Colorado’s C-Stat system: Diving into the measures
Measuring performance and doing it well takes a huge amount of effort. So, it’s too bad that one of the most common complaints about performance measurement systems is that they are not sufficiently used to drive program performance.
This past weekend, we were listening to the GovInnovator podcast – one of our favorites – and wanted to flag the recent interview with Reggie Bicha, executive director of the Colorado Department of Human Services.
In the 12-minute interview with GovInnovator host Andy Feldman, Bicha provides a great description of how his department really uses the outcome and key process measures in its C-Stat system to drive better performance.
“Every Wednesday, from 3 to 5 o’clock in the afternoon, I sit down in our C-Stat room . . . with my senior team and meet with various program directors from our department who are responsible for achieving the goals we’ve set out. We dive into the measures. We’re looking at data and asking ourselves where things are going well, why they are going well and what does the data tell us about our performance and how do we replicate that in other parts of the state?
“Where things aren’t going so well, what does the data tell us about that? Why isn’t it going well and what can we do, in as real time as we can do it, to change our practice, our policies, our computers, whatever it’s going to take, in order to get the performance that the people in Colorado are expecting from us.”
In the podcast, Bicha explains how the C-Stat system has required an evolution in the culture of the organization, including the hiring of new employees who understand how to gather, analyze and work with data. It has also meant developing ways to push performance measurement through the layers of the organizations to the counties and contractors who are delivering services.

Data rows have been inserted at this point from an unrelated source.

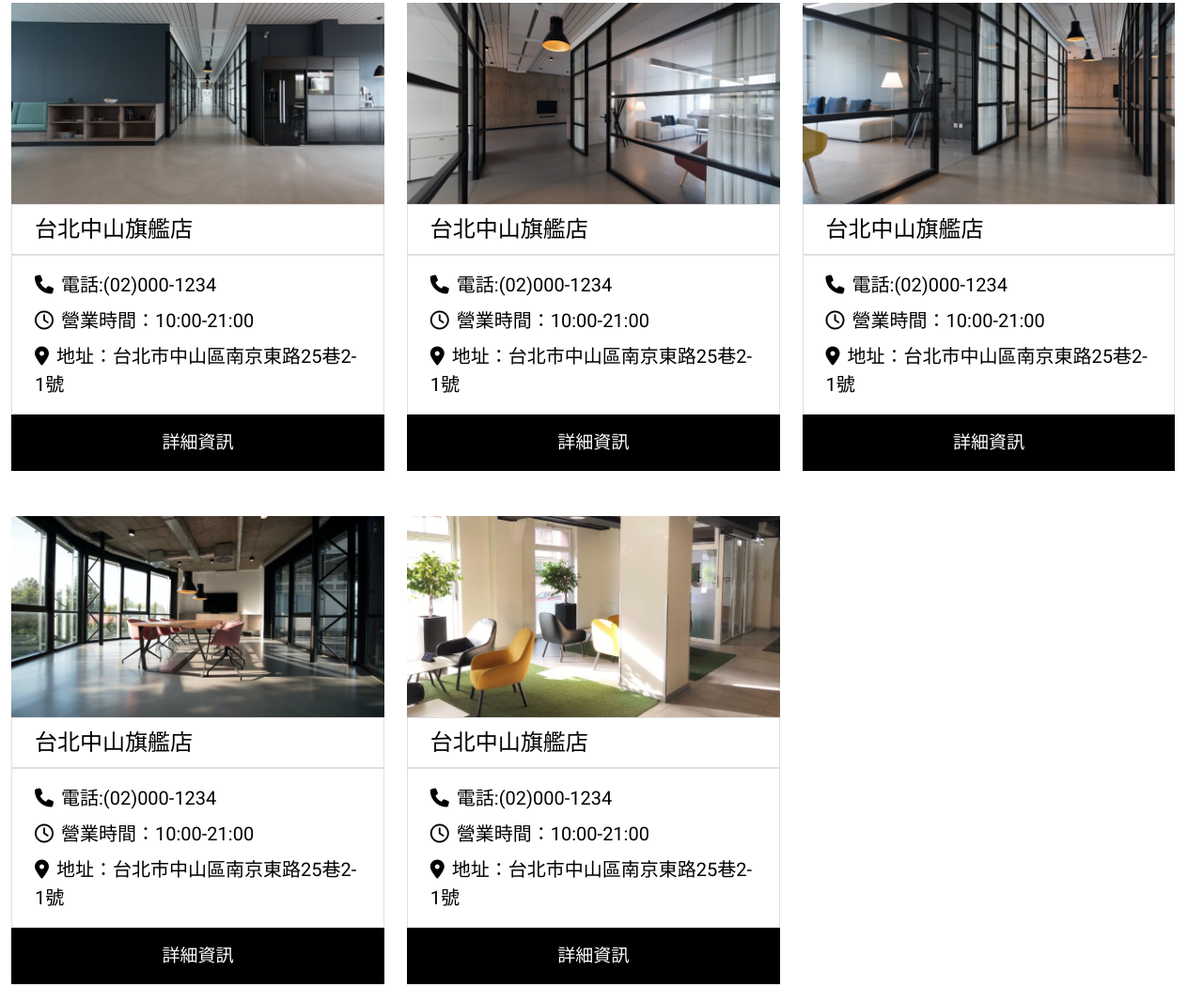
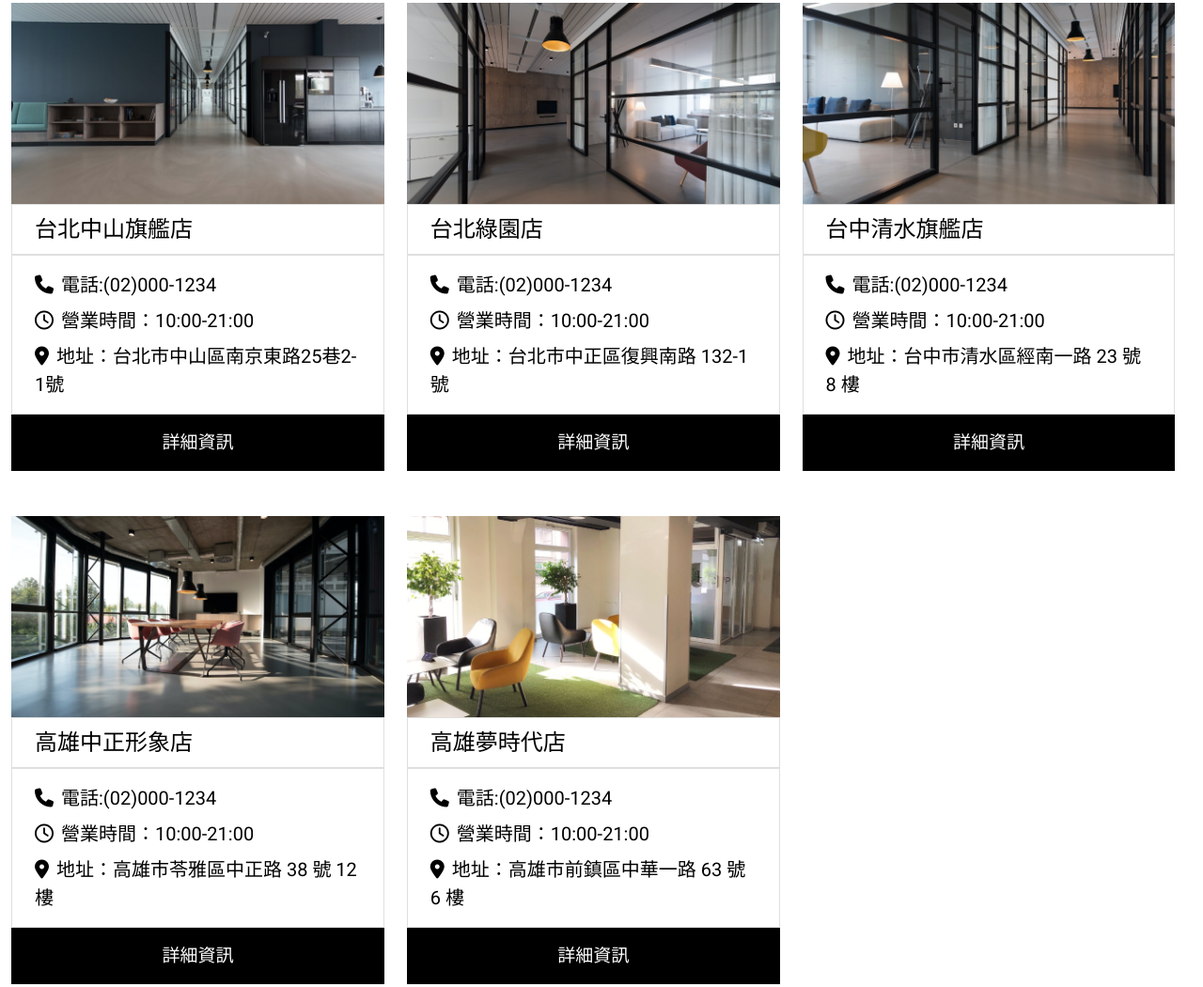
Before and after one commit to Joe-1021/glassesweb, a plain HTML site: page store.html in a window 1280 px wide. Shown: the part 356-1406 px from the top of the page at 94% size. Drawn offline with Linux system fonts and the light colour scheme.

Commit message:
Update 2022-08-11T06:46:41.803Z

```diff
--- a/assets/style/store.css
+++ b/assets/style/store.css
@@ -55,17 +55,21 @@
 .contact-info a {
   color: black; }
 
+.contact-info a:hover {
+  color: #AA0601; }
+
 .contact-info li:nth-child(1), .contact-info li:nth-child(2) {
   margin-bottom: 8px; }
-
-.detail-info {
-  background: black;
-  padding: 16px 0px; }
 
 .detail-info a {
   display: block;
   font-size: 19px;
-  color: white; }
+  color: white;
+  background: black;
+  padding: 16px 0px; }
+
+.detail-info a:hover {
+  color: #AA0601; }
 
 @media (max-width: 991px) {
   .store-card {
--- a/store.html
+++ b/store.html
@@ -73,13 +73,13 @@
         </div>
 
         <div class="store-card">
-            <img src="./assets/images/store-2.png" alt="台北中山旗艦店">
+            <img src="./assets/images/store-2.png" alt="台北綠園店">
             <div class="card-body">
-                <h3 class="store-name">台北中山旗艦店</h3>
+                <h3 class="store-name">台北綠園店</h3>
                 <ul class="contact-info">
                     <li><i class="fa-solid fa-phone "></i>電話:<a href="tel:+88620001234">(02)000-1234</a></li>
                     <li><i class="fa-regular fa-clock"></i>營業時間：10:00-21:00</li>
-                    <li><i class="fa-solid fa-location-dot"></i></i>地址：<a href="#">台北市中山區南京東路25巷2-1號</a></li>
+                    <li><i class="fa-solid fa-location-dot"></i></i>地址：<a href="#">台北市中正區復興南路 132-1 號</a></li>
                 </ul>
             </div>
             <div class="detail-info">
@@ -88,13 +88,13 @@
         </div>
 
         <div class="store-card">
-            <img src="./assets/images/store-3.png" alt="台北中山旗艦店">
+            <img src="./assets/images/store-3.png" alt="台中清水旗艦店">
             <div class="card-body">
-                <h3 class="store-name">台北中山旗艦店</h3>
+                <h3 class="store-name">台中清水旗艦店</h3>
                 <ul class="contact-info">
                     <li><i class="fa-solid fa-phone "></i>電話:<a href="tel:+88620001234">(02)000-1234</a></li>
                     <li><i class="fa-regular fa-clock"></i>營業時間：10:00-21:00</li>
-                    <li><i class="fa-solid fa-location-dot"></i></i>地址：<a href="#">台北市中山區南京東路25巷2-1號</a></li>
+                    <li><i class="fa-solid fa-location-dot"></i></i>地址：<a href="#">台中市清水區經南一路 23 號 8 樓</a></li>
                 </ul>
             </div>
             <div class="detail-info">
@@ -103,13 +103,13 @@
         </div>
 
         <div class="store-card">
-            <img src="./assets/images/store-4.png" alt="台北中山旗艦店">
+            <img src="./assets/images/store-4.png" alt="高雄中正形象店">
             <div class="card-body">
-                <h3 class="store-name">台北中山旗艦店</h3>
+                <h3 class="store-name">高雄中正形象店</h3>
                 <ul class="contact-info">
                     <li><i class="fa-solid fa-phone "></i>電話:<a href="tel:+88620001234">(02)000-1234</a></li>
                     <li><i class="fa-regular fa-clock"></i>營業時間：10:00-21:00</li>
-                    <li><i class="fa-solid fa-location-dot"></i></i>地址：<a href="#">台北市中山區南京東路25巷2-1號</a></li>
+                    <li><i class="fa-solid fa-location-dot"></i></i>地址：<a href="#">高雄市苓雅區中正路 38 號 12 樓</a></li>
                 </ul>
             </div>
             <div class="detail-info">
@@ -118,13 +118,13 @@
         </div>
 
         <div class="store-card">
-            <img src="./assets/images/store-5.png" alt="台北中山旗艦店">
+            <img src="./assets/images/store-5.png" alt="高雄夢時代店">
             <div class="card-body">
-                <h3 class="store-name">台北中山旗艦店</h3>
+                <h3 class="store-name">高雄夢時代店</h3>
                 <ul class="contact-info">
                     <li><i class="fa-solid fa-phone "></i>電話:<a href="tel:+88620001234">(02)000-1234</a></li>
                     <li><i class="fa-regular fa-clock"></i>營業時間：10:00-21:00</li>
-                    <li><i class="fa-solid fa-location-dot"></i></i>地址：<a href="#">台北市中山區南京東路25巷2-1號</a></li>
+                    <li><i class="fa-solid fa-location-dot"></i></i>地址：<a href="#">高雄市前鎮區中華一路 63 號 6 樓</a></li>
                 </ul>
             </div>
             <div class="detail-info">
```
Also changed, not shown: 1 other file.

He describes how the data allows his department to move beyond anecdote and explode myths. The podcast also delves into major challenges – for example, the political fallout when your own data very publicly reveals program problems.
One of the accomplishments described focuses on how the department used its C-Stat system to chronicle and better understand the use of physical restraints and seclusion in the two psychiatric hospitals it oversees. This led to the near elimination of the need for seclusion, through the development of de-escalation rooms (with soft music and recliners) instead. “We recognize that the vast majority of people we serve . . . have experienced trauma multiple times in their life,” he says. “We need to make certain that the practices we’re implementing (don’t) exacerbate the trauma they’ve already experienced or, worse yet, create new traumas for them.”
One more note about the podcast itself: Since 2012, Feldman has been running GovInnovator as a “personal, after work and weekend” project to share “practices and insights from public sector innovators and experts.” There are currently more than 150 interviews available on the website, covering topics central to results-focused public management and including all three levels of government: Federal, state and local.